(EXERCISE DATA):
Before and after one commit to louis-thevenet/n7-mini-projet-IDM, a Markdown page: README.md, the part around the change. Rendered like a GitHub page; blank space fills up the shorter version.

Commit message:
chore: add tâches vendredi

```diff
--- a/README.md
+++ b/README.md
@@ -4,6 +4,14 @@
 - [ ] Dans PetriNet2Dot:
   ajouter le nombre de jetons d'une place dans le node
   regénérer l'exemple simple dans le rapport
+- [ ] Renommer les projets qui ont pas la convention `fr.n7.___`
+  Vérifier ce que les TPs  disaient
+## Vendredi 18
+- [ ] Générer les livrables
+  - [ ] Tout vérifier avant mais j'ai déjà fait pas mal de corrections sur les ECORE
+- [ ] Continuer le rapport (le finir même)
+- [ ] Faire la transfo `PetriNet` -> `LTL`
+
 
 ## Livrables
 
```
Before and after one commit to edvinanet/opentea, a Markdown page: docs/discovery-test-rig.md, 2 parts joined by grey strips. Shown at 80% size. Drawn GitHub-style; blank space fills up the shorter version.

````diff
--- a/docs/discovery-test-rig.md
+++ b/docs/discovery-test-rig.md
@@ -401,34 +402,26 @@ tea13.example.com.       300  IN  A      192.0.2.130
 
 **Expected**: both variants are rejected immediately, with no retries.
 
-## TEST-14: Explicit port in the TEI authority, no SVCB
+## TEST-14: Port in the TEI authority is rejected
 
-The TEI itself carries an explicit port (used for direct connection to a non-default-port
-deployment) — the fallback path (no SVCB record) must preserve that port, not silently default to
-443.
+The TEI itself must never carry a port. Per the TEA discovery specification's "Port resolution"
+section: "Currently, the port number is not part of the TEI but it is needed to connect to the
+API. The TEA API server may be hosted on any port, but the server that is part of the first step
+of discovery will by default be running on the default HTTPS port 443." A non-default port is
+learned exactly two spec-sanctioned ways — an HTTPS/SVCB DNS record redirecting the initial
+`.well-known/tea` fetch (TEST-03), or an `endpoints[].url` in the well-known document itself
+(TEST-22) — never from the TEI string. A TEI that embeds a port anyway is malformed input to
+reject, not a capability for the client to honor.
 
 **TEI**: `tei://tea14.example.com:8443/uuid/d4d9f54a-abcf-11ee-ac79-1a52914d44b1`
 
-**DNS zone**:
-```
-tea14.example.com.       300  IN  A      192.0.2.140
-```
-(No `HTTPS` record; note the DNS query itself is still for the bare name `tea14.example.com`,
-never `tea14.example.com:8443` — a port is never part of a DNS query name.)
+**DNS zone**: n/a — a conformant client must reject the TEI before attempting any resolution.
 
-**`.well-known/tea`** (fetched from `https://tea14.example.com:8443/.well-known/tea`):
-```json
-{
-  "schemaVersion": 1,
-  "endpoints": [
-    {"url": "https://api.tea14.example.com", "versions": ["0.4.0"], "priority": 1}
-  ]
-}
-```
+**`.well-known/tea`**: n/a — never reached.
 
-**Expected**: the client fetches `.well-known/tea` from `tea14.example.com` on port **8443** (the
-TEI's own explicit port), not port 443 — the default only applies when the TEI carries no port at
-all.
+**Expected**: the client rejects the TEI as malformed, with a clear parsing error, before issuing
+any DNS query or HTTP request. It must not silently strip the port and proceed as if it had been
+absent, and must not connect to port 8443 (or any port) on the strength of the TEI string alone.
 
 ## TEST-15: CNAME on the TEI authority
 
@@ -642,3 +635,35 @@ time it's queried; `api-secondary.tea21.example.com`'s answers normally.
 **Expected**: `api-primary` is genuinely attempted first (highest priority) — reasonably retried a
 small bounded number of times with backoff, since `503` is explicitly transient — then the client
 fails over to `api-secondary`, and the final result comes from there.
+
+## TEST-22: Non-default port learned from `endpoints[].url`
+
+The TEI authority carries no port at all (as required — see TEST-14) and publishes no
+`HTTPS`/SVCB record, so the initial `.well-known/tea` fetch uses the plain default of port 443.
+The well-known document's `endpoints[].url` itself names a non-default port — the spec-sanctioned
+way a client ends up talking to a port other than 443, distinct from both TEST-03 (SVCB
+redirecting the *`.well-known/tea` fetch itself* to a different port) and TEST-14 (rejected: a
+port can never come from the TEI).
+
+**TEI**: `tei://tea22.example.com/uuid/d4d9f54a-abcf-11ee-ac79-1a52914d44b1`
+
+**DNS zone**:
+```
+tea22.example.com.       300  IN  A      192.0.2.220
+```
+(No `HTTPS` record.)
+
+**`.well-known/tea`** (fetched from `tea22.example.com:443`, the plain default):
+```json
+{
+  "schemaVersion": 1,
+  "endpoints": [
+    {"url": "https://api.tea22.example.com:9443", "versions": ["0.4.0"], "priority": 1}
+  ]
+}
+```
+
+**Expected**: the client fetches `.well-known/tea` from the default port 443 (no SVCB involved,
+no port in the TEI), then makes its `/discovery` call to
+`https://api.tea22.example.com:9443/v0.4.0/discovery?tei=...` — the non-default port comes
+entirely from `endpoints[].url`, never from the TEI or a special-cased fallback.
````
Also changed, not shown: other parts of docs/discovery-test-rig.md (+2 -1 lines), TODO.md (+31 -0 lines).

(WHAT THE TASK ASKS):
Collect each line above holding the string "authority".

(RESULT):
-## TEST-14: Explicit port in the TEI authority, no SVCB
+## TEST-14: Port in the TEI authority is rejected
 ## TEST-15: CNAME on the TEI authority
+The TEI authority carries no port at all (as required — see TEST-14) and publishes no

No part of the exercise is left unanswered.